FYI – when you TAX a business they PASS ON THE TAX TO US THROUGH HIGHER PRICES – we could have $5 12pack of Corona but so many people (governments and various agencies) have their hand out that the $5 12pack becomes a $14 12pack. DOWN WITH GOVERNMENT – bunch of greedy bastards.


Incidentally, John Husted has received around $15M $15k in campaign contributions from one of the principles in RG Enterprises, who is proposing this arena.

But Husted has recieved a lot of $$$ from others as well, so not sure if there is a quid pro quo here.

One wonders why the suburban site. It seems an arena is the missing program piece for BPV. Attract people going to baseball in the summer and people going to hockey in the winter.


Oops..i meant $15K, not $15M. (fixed)

It looks like Austin Road is going to happen hell or high water. And I don’t think it will affect Dayton that much, really. The city, particularly the center city, is already fairly dead as a business place, so Austin Road is playing in a different market, competing with the other I-75 interchanges, not with Dayton.

Bruce Kettelle

I don’t agree Jeff. As close as it is to Dayton and as far as it is from the midpoint between Dayton and Cincinnati it will tend to affect downtown and the Dayton Mall. If I am lookng to locate my firm in the market I will have to think about creature comforts for my staff and clients. Putting more variety this far out including restaurants, retail, and entertainment opportunities will draw attention away from downtown options.

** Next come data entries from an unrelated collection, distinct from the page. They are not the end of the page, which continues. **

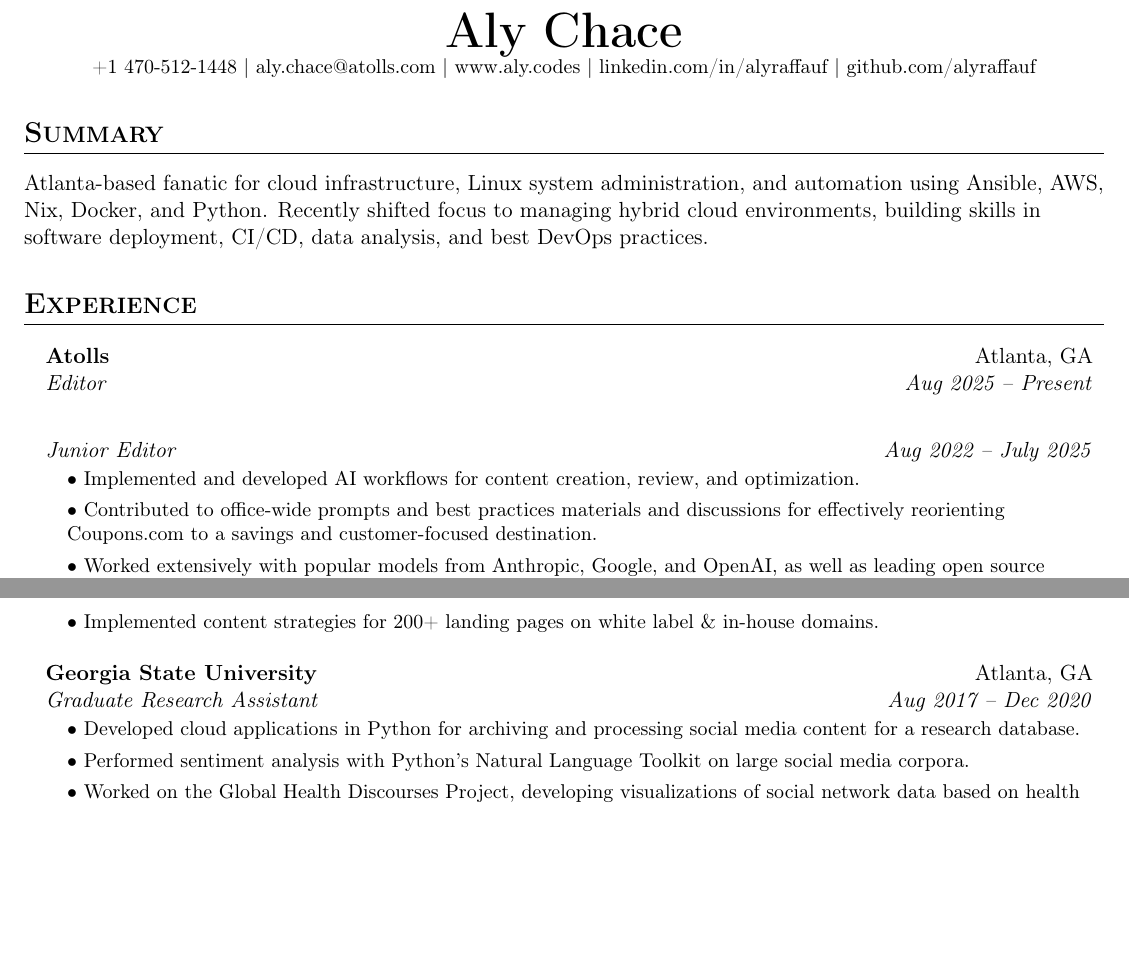
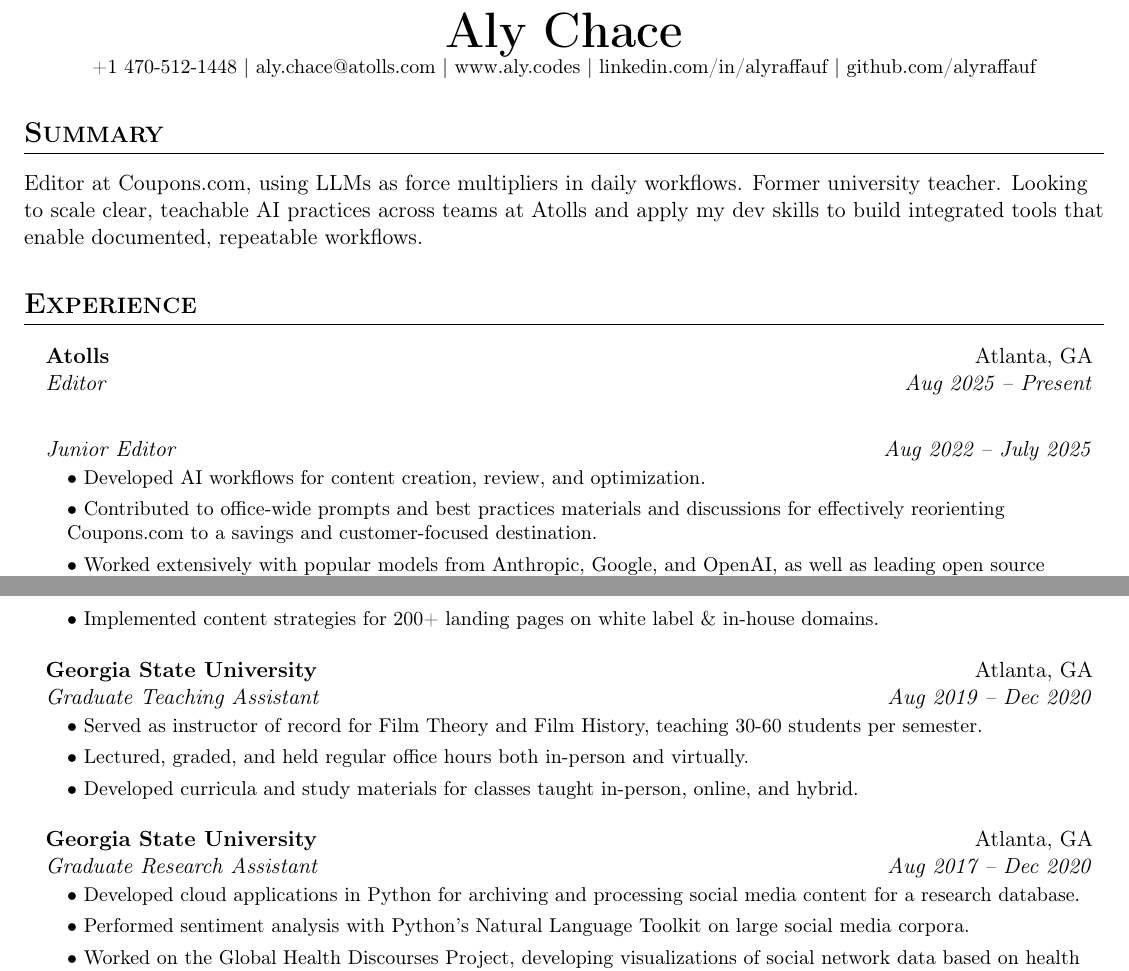
Before and after one commit to alyraffauf/resume, a LaTeX CV (resume.tex): two parts of page 1 of 2, joined at a grey line, cut so that both start at the same text, the shorter picture padded with empty space. Compiled offline with pdfLaTeX.

Commit message:
fix minor spelling errors, added new summary, fmt

```diff
--- a/resume.tex
+++ b/resume.tex
@@ -68,11 +68,7 @@
 \end{center}
 
 \section{Summary}
-Atlanta-based fanatic for cloud infrastructure, Linux system
-administration, and automation using Ansible, AWS, Nix, Docker, and
-Python. Recently shifted focus to managing hybrid cloud environments,
-building skills in software deployment, CI/CD, data analysis, and
-best DevOps practices.
+Editor at Coupons.com, using LLMs as force multipliers in daily workflows. Former university teacher. Looking to scale clear, teachable AI practices across teams at Atolls and apply my dev skills to build integrated tools that enable documented, repeatable workflows.
 
 \section{Experience}
 \resumeSubHeadingList
@@ -83,12 +79,30 @@ best DevOps practices.
 {}{}
 {Junior Editor}{Aug 2022 -- July 2025}
 \resumeSubHeadingList
-\resumeItem{\textbullet\ Implemented and developed AI workflows for content creation, review, and optimization.}
-\resumeItem{\textbullet\ Contributed to office-wide prompts and best practices materials and discussions for effectively reorienting Coupons.com to a savings and customer-focused destination.}
-\resumeItem{\textbullet\ Worked extensively with popular models from Anthropic, Google, and OpenAI, as well as leading open source models (Gemma, Llama, Mistral).}
-\resumeItem{\textbullet\ Developed automated ranking/prioritization tool in Python to support editor page prioritization and optimization workflows.}
+\resumeItem{\textbullet\ Developed AI workflows for
+content creation, review, and optimization.}
+\resumeItem{\textbullet\ Contributed to office-wide prompts and best
+  practices materials and discussions for effectively reorienting
+Coupons.com to a savings and customer-focused destination.}
+\resumeItem{\textbullet\ Worked extensively with popular models from
+  Anthropic, Google, and OpenAI, as well as leading open source models
+(Gemma, Llama, Mistral).}
+\resumeItem{\textbullet\ Developed automated ranking/prioritization
+  tool in Python to support editor page prioritization and optimization
+workflows.}
 \resumeItem{\textbullet\ Implemented content strategies for 200+
 landing pages on white label \& in-house domains.}
+\resumeSubHeadingListEnd
+\resumeSubheading
+{Georgia State University}{Atlanta, GA}
+{Graduate Teaching Assistant}{Aug 2019 -- Dec 2020}
+\resumeSubHeadingList
+\resumeItem{\textbullet\ Served as instructor of record for Film
+Theory and Film History, teaching 30-60 students per semester.}
+\resumeItem{\textbullet\ Lectured, graded, and held regular office
+hours both in-person and virtually.}
+\resumeItem{\textbullet\ Developed curricula and study materials for
+classes taught in-person, online, and hybrid.}
 \resumeSubHeadingListEnd
 \resumeSubheading
 {Georgia State University}{Atlanta, GA}
```
Also changed, not shown: resume.tex (13 more changed lines).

With this overall market relatively constrained by the economy look for any new construction there to create vacancies elsewhere. There is no discernable population growth in the overall metro area. This may have looked better back in the economic heydey of the 1990s when it was hatched but today it raises some big questions. Is government so inflexible that they cannot take a step back and take a fresh look at going forward? Yes there would be protest from the land speculators but isn’t that why they call it speculation?

David Esrati
David Esrati

And note: Hara Arena’s business went south when the Nutter Center opened- this will destroy South Dayton Metro ice rink.
I’m sorry- RG Properties can do anything they want- but shouldn’t get a dime of tax dollar support for this project.
It’s bad enough we’re building the off ramp for them.


To Bruce, I agree that Austin Road will be competing with the I-675/Mall Area market(the corridor between I-675 and OH 725). In a way this is a southward extension of Lexis/Nexis-Newmark-Lyons Road -I-657/Yankee office park stuff.

Or, if you want to look at it as an industrial/distro site, an extension of the large floorplate stuff west of 675 along Byers Road.

When I say downtown is pretty dead already I base this on running the numbers, not opinion. It had 7% of the county workforce as of 2005. The bigger picture is that the giant sucking sound to the east and south is being heard in the north suburbs too. The office market for north Dayton suburbs is at the same 20%-30% vacancy rate as it is for downtown (according to Colliers Internationl market surveys).

Yes its true, it’s not just Dayton city that is being effected by the re-orientation of growth to Greene County and southward.


To David, RG Properities are amazing, aren’t they. These guys have nearly every key intersection south of Spring Valley sewed up.

>cue Boss Hawg drawl<

Ah am impressed!

Bruce Kettelle

Jeff – Please don’t minimize this project’s effect on Dayton because “downtown is pretty dead already”. Dayton’s biggest challenge is to attract new employers to the core and retain the few they have managed to hold on to. My point is that with nearby competition like this, new office based businesses will have another reason be lured to suburbia rather than downtown.

It is not so much the fault of developers as it is the public that continues to accept sprawl and planners that continue to allow it.
Unchecked the developing world will eventually run out of land to grow food to feed all of us, when do we start planning for that?


You all are touched. I live down here. We need the interchange and the additional business. Stop hating people that create jobs and opportunity for others.